* _MATERIALS PROVIDED_
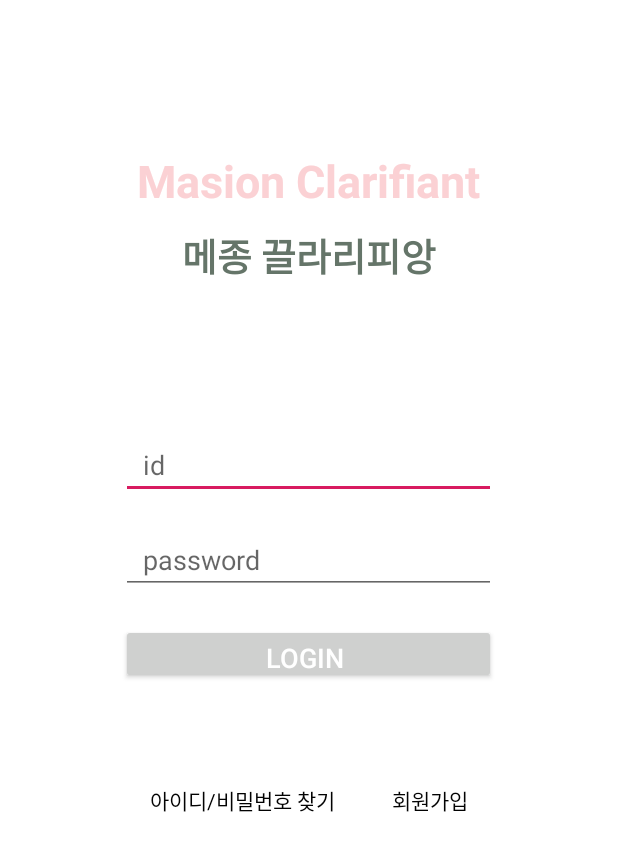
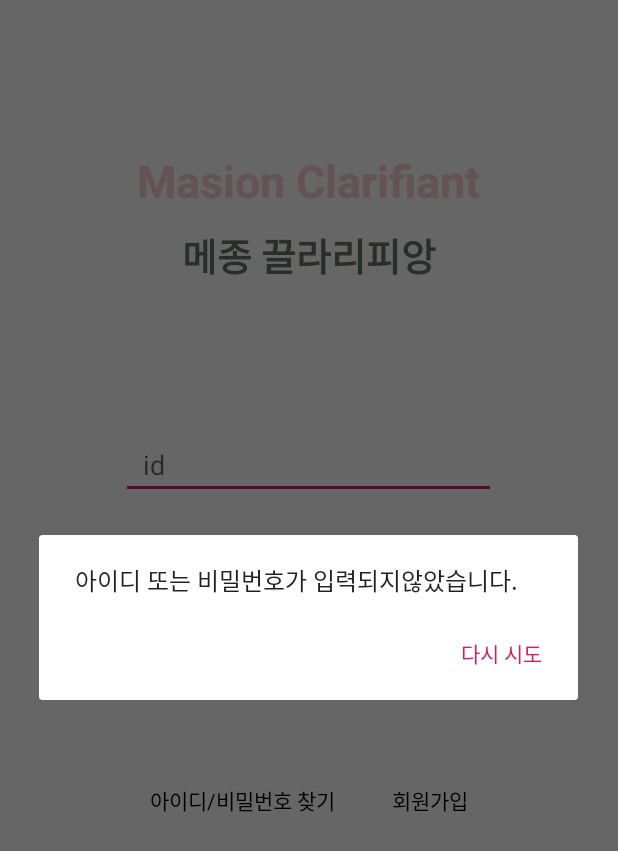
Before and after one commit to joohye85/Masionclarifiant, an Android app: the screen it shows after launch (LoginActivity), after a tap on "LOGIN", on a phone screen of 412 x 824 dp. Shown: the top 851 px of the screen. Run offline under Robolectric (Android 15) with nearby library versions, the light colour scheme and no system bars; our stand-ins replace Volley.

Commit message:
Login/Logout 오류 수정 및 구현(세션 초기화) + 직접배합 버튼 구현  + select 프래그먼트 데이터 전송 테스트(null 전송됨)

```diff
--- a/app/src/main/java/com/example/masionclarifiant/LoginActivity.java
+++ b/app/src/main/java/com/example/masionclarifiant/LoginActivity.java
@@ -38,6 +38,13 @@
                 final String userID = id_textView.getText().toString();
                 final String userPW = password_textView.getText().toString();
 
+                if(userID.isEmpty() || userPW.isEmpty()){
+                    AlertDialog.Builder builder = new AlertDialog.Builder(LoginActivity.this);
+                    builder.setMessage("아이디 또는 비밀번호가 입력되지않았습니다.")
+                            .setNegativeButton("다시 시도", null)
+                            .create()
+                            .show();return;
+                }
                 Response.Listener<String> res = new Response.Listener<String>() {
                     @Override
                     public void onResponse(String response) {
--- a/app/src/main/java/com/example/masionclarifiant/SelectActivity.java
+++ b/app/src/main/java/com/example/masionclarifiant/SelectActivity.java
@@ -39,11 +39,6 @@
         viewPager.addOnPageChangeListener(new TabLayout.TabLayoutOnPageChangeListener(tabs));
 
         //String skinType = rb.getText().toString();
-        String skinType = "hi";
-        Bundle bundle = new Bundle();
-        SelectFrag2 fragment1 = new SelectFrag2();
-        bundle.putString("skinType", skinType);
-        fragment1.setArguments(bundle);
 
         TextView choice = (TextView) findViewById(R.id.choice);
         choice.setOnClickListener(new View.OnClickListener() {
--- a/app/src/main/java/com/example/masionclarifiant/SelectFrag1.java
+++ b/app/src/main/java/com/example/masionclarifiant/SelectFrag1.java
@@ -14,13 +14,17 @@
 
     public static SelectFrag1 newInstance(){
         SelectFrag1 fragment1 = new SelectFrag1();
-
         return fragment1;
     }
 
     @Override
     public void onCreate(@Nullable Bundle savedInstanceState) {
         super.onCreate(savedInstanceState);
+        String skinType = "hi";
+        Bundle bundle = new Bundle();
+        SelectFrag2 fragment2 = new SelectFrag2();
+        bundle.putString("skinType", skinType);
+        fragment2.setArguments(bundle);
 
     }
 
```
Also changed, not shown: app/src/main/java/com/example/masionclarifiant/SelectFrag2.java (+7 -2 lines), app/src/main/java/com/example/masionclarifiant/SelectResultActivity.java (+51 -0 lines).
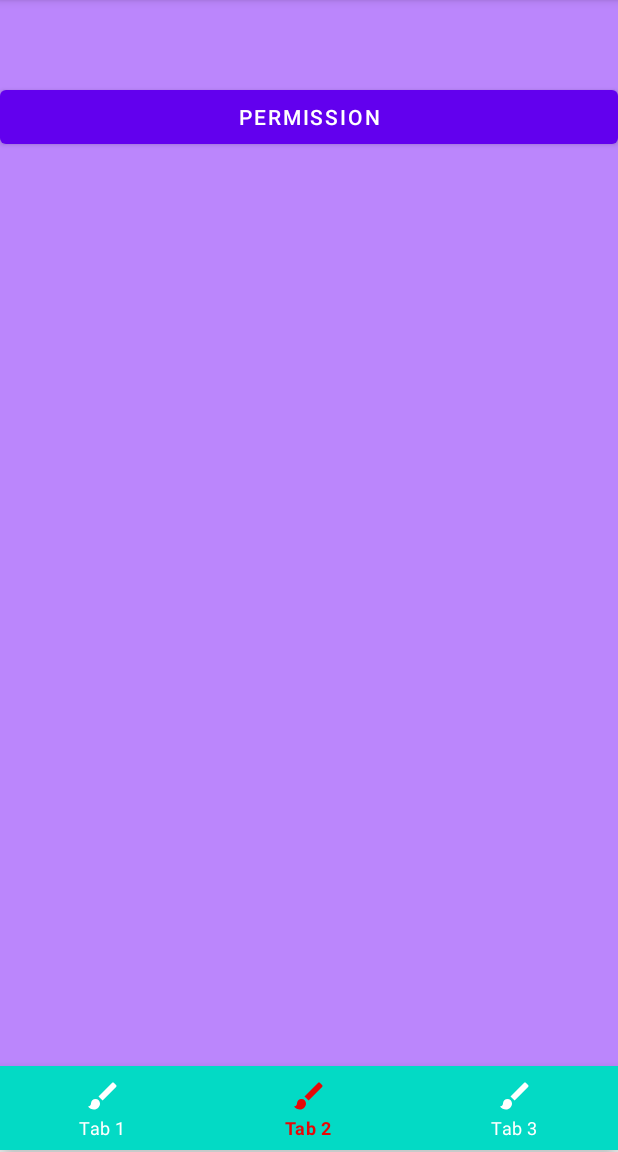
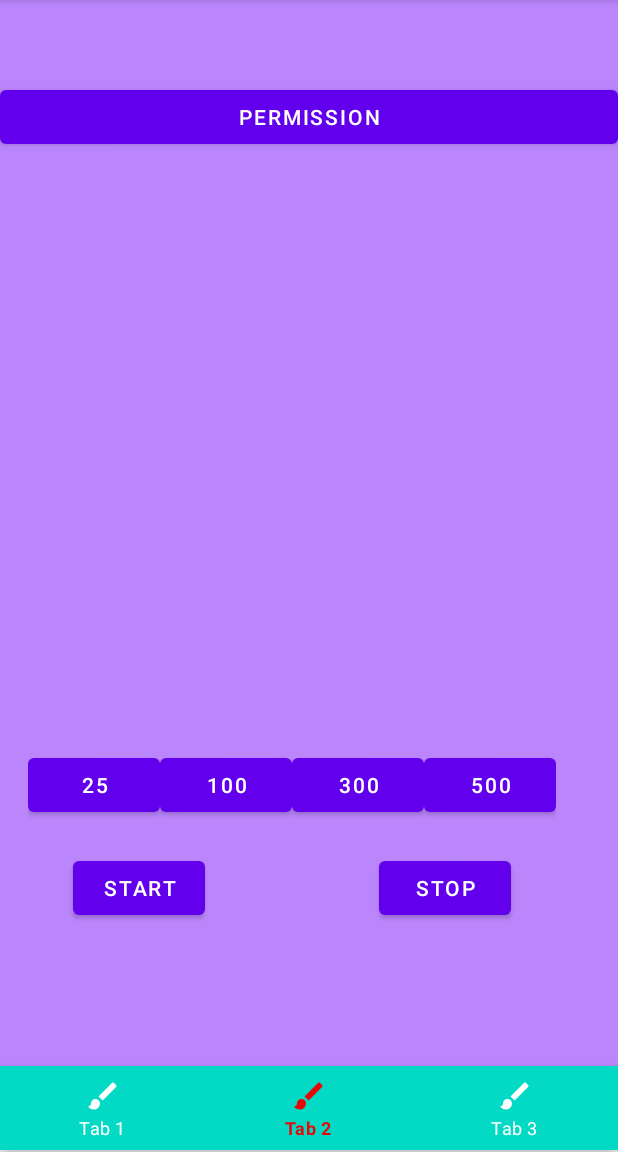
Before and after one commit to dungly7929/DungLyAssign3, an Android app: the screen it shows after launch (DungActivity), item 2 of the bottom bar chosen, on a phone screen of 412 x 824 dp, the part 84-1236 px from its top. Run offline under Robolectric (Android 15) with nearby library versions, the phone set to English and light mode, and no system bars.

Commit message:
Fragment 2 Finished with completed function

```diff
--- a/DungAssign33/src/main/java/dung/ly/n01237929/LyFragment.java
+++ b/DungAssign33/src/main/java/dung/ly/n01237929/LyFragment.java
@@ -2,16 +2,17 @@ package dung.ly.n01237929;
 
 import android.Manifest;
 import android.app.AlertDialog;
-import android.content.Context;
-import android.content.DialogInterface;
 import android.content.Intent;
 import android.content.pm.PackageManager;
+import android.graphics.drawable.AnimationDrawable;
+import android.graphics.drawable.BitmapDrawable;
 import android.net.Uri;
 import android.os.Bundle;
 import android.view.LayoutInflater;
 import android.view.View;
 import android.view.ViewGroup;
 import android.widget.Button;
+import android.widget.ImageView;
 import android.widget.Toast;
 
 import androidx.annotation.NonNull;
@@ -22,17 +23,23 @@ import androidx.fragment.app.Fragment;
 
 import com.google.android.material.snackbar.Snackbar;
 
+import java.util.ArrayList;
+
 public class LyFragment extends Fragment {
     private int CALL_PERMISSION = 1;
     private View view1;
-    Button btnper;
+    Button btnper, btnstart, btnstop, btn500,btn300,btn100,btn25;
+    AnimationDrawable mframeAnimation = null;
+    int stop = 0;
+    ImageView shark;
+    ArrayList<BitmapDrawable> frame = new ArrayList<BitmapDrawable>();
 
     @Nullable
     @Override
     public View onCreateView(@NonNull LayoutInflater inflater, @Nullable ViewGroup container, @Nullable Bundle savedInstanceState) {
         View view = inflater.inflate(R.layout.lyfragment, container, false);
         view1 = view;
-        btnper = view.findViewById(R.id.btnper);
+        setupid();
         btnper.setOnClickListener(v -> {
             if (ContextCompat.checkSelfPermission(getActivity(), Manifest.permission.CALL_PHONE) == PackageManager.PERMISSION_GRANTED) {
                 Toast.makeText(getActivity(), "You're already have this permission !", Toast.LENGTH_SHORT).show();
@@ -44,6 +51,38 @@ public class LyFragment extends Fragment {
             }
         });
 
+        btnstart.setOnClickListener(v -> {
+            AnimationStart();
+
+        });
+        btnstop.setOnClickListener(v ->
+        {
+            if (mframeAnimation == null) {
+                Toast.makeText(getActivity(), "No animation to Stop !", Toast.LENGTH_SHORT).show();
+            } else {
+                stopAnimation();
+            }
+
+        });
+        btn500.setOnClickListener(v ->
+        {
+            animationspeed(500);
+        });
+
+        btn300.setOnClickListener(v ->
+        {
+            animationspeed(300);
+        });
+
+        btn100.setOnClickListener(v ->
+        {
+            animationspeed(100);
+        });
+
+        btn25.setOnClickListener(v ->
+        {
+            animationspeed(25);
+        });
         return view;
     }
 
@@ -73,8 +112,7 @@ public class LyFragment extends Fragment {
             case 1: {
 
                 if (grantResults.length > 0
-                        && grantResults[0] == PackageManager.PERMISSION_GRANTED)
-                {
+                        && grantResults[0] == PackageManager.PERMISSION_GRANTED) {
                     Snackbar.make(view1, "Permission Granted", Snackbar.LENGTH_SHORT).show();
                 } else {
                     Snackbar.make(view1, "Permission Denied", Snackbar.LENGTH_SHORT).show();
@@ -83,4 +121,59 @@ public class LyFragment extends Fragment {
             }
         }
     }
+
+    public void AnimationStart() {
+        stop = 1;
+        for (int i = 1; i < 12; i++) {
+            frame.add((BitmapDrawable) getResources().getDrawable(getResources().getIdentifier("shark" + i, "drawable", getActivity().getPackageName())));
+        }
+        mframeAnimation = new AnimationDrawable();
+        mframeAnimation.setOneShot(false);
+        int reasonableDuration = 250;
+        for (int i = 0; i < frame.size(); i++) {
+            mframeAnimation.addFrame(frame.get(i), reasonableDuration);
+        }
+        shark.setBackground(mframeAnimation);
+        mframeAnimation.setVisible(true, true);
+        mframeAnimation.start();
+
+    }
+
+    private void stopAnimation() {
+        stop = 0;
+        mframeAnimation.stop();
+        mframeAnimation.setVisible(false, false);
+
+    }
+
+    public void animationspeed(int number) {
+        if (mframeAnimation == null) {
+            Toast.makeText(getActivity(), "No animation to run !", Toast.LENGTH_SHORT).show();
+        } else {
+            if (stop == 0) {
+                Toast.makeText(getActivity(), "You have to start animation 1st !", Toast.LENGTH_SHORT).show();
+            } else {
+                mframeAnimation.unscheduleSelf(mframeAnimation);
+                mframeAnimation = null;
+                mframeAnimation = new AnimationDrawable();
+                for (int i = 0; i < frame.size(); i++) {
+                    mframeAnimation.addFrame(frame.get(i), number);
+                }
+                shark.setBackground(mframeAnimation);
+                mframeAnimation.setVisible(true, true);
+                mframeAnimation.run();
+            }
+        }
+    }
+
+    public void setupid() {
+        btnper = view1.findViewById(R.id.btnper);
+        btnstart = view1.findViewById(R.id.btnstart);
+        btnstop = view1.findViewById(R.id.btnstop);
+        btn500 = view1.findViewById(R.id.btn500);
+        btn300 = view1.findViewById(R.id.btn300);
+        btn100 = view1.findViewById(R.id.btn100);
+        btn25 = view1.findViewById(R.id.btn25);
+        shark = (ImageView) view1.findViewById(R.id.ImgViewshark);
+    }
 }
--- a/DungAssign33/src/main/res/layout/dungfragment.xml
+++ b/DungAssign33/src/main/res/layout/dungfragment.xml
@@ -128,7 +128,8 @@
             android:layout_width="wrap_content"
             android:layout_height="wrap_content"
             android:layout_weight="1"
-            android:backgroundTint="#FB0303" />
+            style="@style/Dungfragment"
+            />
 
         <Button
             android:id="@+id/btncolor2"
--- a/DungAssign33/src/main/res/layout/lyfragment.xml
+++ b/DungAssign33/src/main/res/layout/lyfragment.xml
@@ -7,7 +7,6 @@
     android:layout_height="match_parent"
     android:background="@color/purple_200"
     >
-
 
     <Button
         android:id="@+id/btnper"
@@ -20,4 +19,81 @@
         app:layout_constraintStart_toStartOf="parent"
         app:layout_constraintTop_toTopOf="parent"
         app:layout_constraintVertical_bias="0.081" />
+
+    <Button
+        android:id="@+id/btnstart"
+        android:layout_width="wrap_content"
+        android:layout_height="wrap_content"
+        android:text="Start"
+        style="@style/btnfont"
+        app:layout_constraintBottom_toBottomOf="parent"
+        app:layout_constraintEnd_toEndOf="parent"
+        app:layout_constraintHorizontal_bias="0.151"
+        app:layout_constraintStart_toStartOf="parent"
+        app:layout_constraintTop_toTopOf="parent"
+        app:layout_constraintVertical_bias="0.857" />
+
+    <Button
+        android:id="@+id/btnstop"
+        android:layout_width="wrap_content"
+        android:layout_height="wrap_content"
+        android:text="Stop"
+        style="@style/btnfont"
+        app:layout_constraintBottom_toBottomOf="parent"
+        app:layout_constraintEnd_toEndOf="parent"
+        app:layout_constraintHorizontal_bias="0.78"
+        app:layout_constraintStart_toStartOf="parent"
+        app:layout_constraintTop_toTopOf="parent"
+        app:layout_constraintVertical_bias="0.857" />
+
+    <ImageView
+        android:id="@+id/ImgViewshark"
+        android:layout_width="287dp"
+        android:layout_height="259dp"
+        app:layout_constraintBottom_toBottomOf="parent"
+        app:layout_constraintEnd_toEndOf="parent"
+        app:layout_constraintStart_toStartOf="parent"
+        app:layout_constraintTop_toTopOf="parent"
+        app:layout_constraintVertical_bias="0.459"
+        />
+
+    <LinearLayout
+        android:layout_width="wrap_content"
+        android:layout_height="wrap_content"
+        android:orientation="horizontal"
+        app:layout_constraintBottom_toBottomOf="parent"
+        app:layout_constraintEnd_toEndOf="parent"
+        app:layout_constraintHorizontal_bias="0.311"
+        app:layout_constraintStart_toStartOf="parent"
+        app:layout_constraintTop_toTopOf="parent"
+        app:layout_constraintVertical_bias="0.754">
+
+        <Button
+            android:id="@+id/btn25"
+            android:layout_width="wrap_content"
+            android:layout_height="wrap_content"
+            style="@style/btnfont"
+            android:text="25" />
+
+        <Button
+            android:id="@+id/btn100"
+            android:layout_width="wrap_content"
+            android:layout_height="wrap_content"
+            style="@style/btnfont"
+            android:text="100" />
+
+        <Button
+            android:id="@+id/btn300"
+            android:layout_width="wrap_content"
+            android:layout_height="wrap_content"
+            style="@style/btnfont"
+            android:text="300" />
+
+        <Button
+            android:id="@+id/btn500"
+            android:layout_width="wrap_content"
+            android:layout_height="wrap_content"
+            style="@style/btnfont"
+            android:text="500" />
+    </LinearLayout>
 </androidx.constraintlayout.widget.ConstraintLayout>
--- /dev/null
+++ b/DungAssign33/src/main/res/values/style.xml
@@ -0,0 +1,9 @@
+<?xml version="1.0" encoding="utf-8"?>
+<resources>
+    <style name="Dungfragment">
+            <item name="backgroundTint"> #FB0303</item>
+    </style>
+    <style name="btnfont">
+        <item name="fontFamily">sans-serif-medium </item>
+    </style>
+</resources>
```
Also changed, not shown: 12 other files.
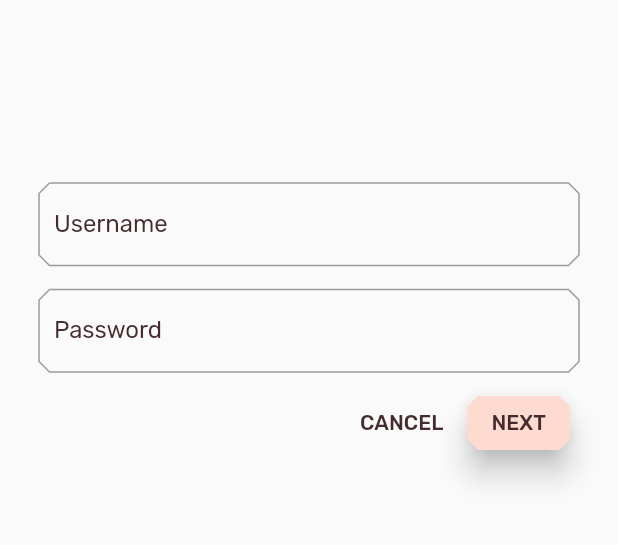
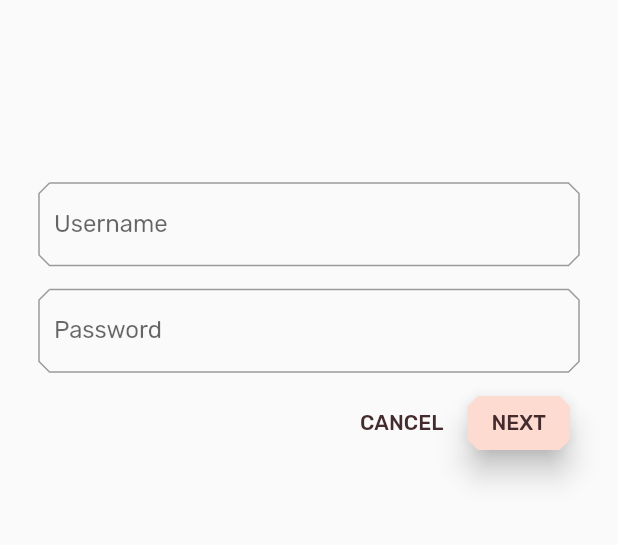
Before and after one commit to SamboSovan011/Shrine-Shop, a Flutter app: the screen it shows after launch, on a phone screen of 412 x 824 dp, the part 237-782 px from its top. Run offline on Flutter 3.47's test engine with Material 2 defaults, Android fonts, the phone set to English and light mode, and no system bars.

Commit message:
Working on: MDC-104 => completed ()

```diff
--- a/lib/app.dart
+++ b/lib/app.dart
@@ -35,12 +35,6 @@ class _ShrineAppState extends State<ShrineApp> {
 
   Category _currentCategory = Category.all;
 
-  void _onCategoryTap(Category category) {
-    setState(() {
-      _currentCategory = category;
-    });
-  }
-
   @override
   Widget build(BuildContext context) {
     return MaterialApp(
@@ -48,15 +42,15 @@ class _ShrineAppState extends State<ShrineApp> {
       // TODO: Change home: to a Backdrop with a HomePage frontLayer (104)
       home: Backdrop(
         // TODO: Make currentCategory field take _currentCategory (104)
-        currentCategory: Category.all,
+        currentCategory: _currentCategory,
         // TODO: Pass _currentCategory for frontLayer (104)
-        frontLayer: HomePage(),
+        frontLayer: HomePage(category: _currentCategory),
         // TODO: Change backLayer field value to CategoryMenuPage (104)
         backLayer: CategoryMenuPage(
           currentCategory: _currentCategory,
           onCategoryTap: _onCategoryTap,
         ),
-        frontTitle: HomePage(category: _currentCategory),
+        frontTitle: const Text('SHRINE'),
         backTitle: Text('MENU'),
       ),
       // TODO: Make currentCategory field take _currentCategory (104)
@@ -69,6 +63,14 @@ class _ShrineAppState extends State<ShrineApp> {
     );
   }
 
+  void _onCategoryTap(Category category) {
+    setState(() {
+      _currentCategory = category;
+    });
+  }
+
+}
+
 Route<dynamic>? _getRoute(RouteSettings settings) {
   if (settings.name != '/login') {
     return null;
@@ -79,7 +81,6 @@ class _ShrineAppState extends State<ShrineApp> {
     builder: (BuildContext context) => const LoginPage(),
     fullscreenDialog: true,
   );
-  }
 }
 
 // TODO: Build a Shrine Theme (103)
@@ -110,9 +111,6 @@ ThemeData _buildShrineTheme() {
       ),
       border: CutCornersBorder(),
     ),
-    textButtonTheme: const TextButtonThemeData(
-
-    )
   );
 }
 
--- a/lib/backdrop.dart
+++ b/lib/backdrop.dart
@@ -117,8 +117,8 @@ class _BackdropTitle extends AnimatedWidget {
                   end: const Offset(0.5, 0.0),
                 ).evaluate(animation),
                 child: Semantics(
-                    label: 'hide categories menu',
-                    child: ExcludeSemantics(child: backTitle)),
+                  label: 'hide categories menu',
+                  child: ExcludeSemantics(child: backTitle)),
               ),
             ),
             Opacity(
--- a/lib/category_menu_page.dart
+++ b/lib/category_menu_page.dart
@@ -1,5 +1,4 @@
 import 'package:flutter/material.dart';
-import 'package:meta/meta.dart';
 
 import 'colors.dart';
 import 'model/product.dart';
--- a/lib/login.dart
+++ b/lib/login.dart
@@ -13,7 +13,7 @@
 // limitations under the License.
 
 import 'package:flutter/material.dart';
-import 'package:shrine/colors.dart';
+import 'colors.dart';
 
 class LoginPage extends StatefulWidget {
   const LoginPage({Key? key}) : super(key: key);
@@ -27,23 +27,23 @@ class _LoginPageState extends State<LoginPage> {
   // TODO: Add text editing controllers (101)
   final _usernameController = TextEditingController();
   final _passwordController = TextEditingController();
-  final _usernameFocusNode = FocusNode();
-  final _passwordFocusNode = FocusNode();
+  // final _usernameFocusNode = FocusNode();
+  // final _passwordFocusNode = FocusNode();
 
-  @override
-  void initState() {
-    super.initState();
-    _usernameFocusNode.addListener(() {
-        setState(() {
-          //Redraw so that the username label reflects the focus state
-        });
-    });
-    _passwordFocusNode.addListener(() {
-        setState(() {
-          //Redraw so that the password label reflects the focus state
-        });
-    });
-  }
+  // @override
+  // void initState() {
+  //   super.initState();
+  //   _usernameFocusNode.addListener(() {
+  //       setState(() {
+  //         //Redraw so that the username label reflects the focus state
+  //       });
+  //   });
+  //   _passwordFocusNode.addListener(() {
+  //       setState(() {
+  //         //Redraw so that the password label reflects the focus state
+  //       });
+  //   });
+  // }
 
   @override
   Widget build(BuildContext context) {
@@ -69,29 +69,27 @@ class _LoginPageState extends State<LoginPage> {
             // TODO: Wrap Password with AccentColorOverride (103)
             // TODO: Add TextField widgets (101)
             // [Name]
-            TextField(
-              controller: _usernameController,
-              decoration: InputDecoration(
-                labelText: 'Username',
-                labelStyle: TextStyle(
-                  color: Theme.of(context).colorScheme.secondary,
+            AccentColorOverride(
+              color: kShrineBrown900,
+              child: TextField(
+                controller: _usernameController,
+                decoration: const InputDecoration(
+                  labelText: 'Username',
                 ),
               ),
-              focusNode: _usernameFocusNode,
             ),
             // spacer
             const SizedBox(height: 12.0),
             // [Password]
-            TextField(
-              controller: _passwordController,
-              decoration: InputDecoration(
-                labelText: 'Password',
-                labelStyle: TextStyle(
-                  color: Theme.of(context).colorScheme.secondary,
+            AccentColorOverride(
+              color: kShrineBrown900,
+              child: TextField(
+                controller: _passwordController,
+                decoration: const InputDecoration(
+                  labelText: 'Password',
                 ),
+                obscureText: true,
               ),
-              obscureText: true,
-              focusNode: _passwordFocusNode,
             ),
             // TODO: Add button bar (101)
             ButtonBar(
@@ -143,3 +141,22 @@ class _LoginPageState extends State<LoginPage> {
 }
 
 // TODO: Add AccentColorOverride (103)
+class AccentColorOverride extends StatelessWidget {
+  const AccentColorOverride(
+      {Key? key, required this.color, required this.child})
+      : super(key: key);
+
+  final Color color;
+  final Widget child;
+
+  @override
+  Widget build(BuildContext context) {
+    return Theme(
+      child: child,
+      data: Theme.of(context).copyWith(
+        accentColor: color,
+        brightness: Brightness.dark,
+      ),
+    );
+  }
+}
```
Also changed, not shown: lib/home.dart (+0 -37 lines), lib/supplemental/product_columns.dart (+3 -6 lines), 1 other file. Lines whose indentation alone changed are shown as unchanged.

* _WHAT IS EXPECTED_
Your reply must be one number: the count of lines in the records above that contain the string "example".

* _EXERCISE SOLUTION_
7